Logo/emblem of the city of Sacramento.
A Sacramento City Council meeting on February 10 is going to be an important one for the city and for that important subset of folks, us homeless living in it. Here is the agenda for the meeting which covers many important topics, including Item 11, a proposed anti-scavenging ordinance; Item 16, a midyear city-budget review; and Item 18, a staff report on inclusionary housing
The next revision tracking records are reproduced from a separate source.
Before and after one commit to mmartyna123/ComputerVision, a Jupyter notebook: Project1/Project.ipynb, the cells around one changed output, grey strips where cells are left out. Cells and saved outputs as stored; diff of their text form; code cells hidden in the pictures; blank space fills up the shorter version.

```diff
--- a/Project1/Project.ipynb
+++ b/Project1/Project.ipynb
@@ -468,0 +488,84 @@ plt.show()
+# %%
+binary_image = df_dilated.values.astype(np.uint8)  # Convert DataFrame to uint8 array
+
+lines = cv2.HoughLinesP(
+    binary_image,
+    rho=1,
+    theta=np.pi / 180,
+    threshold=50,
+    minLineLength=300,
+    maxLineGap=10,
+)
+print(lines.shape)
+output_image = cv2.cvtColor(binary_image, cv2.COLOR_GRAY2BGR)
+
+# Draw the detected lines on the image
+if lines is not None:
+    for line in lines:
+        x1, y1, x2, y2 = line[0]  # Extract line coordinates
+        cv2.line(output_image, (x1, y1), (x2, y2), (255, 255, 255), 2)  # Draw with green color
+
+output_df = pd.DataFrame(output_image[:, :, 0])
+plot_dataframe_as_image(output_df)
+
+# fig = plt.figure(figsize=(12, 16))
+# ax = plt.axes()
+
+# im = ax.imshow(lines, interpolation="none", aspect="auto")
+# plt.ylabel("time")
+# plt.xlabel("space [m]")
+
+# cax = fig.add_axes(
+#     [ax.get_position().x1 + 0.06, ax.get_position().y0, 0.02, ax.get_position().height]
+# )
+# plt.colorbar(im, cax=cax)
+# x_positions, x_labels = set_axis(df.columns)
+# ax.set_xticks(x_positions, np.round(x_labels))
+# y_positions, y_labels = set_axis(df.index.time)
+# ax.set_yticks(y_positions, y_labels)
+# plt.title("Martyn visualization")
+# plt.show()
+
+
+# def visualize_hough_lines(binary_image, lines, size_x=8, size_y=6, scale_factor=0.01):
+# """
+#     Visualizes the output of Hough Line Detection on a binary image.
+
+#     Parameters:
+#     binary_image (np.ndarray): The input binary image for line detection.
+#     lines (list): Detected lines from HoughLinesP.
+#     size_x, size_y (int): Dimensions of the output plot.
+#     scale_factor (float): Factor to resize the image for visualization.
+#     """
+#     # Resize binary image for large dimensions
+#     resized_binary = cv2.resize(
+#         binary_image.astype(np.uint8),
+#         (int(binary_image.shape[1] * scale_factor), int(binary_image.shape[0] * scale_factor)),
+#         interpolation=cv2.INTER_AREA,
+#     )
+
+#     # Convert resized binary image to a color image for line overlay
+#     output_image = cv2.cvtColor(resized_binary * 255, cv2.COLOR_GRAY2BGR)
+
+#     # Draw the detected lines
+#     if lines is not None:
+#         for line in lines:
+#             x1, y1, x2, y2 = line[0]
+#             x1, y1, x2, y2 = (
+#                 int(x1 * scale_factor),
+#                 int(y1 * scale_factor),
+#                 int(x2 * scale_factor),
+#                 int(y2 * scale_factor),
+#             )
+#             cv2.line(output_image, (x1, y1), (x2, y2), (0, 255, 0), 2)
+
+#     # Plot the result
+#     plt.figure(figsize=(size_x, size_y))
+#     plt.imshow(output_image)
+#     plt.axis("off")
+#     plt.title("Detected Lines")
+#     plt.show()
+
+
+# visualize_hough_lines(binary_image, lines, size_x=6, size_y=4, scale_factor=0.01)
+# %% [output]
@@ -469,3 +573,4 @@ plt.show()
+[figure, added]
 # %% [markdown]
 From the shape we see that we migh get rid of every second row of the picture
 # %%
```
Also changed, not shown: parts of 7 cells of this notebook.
Firstly, there is a scavenging ordinance [Item 11 on the agenda], that has been forwarded by the Law and Legislature committee, that would make scavenging in dumpsters and general-waste bins unlawful due to a supposed threat of ID theft. Stealing others' ID is already illegal, as is scavenging in recycling bins. SacHo supports Muriel Strand's objections to this legislation because (1) the community at-large should support scavenging that promotes 'green' recycling of usable items and (2) the Les Misérables argument [Sacramento should support Jean Valjean over Inspector Javert!]: Productive scavenging aids the most desperate of homeless people. We must not criminalize homeless people's well-intended efforts to stay alive. Here is the city manager's argument in favor of passage of the ordinance.

Also, as Loaves and Fishes discusses at their webspace, there are (one or) two ordinances under consideration that would require more "mixed housing" in the city, thus creating more housing opportunities for poor and homeless people. Here is the Agenda Packet relating to the council's housing workshop/report on this matter.
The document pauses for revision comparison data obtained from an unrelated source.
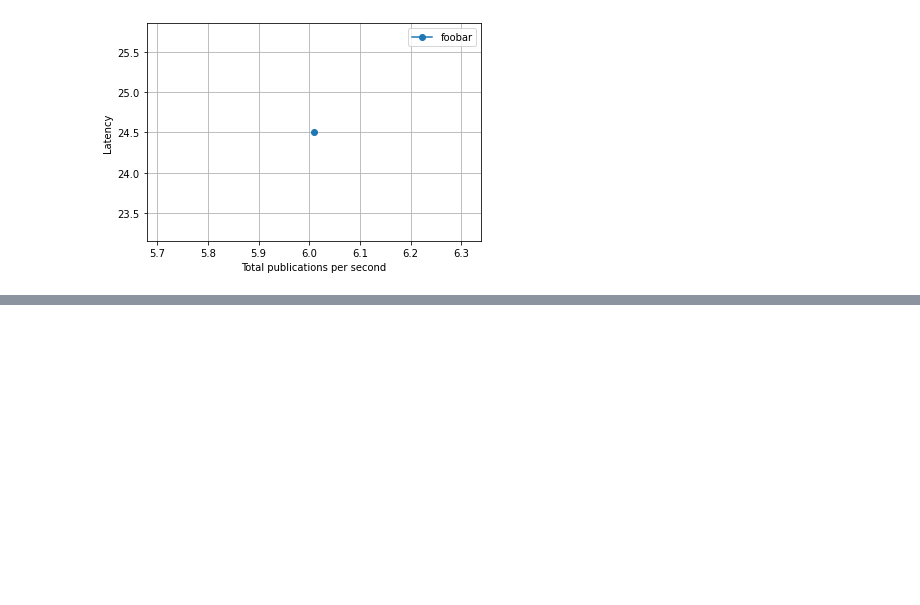
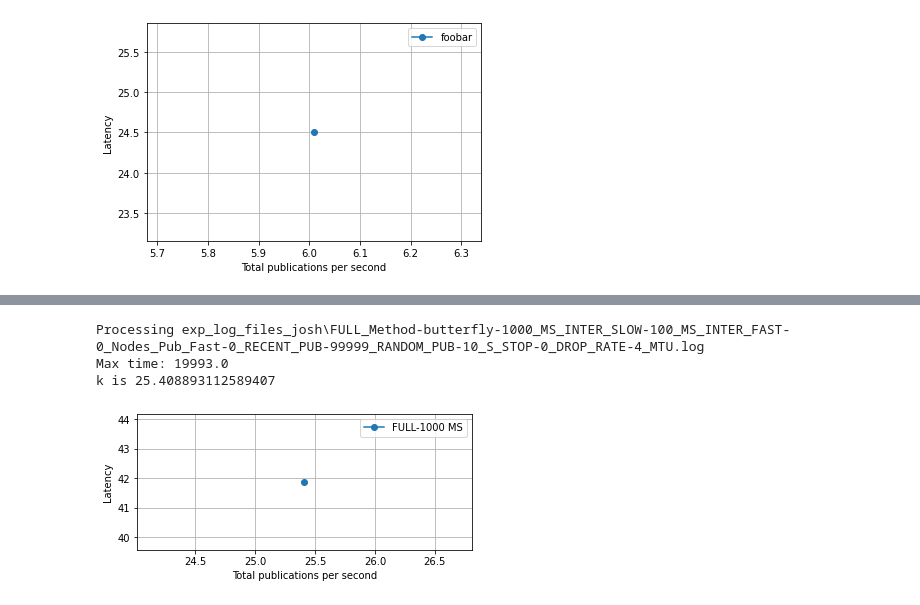
Before and after one commit to seijiotsu/scenario-svs-217b, a Jupyter notebook: analysis_josh.ipynb, the cells around one changed output, grey strips where cells are left out. Drawn from its saved outputs; the diff is of its cells as text; code cells hidden in the pictures; blank space fills up the shorter version.

```diff
--- a/analysis_josh.ipynb
+++ b/analysis_josh.ipynb
@@ -232,0 +326,29 @@ k is 6.009254251547382
+# %%
+
+#assuming same topology
+topology='butterfly'
+method = 'FULL'
+slowRates = ['1000']
+logs =  glob.glob("exp_log_files_josh/" + method + "_Method-" + topology + '-*')
+logs = sorted(logs, key=get_key)
+# nodeNames = ['Src1', 'Src2', 'Rtr1', 'Rtr2', 'Dst1', 'Dst2']
+results = []
+for log in logs:
+    processedLog = process_log(log)
+    results50,results90 = set_p(*processedLog)
+    results.append(results50)
+fig = matplotlib.pyplot.gcf()
+for i in range(0, len(results)):
+    # print(results)
+    add_plot(results[i], label=f'{method}-{slowRates[i]} MS', marker='o')
+plt.xlabel("Total publications per second")
+plt.ylabel("Latency")
+fig.set_size_inches(6, 2.5)
+plt.grid()
+plt.legend()
+fig.show()
+# %% [output]
+Processing exp_log_files_josh\FULL_Method-butterfly-1000_MS_INTER_SLOW-100_MS_INTER_FAST-0_Nodes_Pub_Fast-0_RECENT_PUB-99999_RANDOM_PUB-10_S_STOP-0_DROP_RATE-4_MTU.log
+Max time: 19993.0
+k is 25.408893112589407
+[figure, added]
```
Also changed, not shown: parts of 9 cells of this notebook, 11 other files.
And, finally, because of the nosediving, tailspinning, arrrrrrrgh economy, the city will be looking for ways to reduce expenses. Often, the poor [who are the least politically connected] ironically take the brunt of the hit in a situation like this. We believe the city council should seek, generally, the least painful ways of adjusting budgets. All Sacramentans should shoulder some of the discomfort of Hard Times. The city is closing the funding gap in its 2008-2009 budget mostly by a neat trick: correcting its risk-management computations, thus, reducing its risk fund and using those ghost-proceeds to alay deficits elsewhere. This is a one-time trick, putting off dealing with real pain until later. SacHo finds no proposed cuts in the staff report that unfairly impact the poor, but does find interesting data, of concern, that we will report on soon.


Popular posts from this blog

Homeless Sacramentans lose case that would have given them the right to set up outdoor camping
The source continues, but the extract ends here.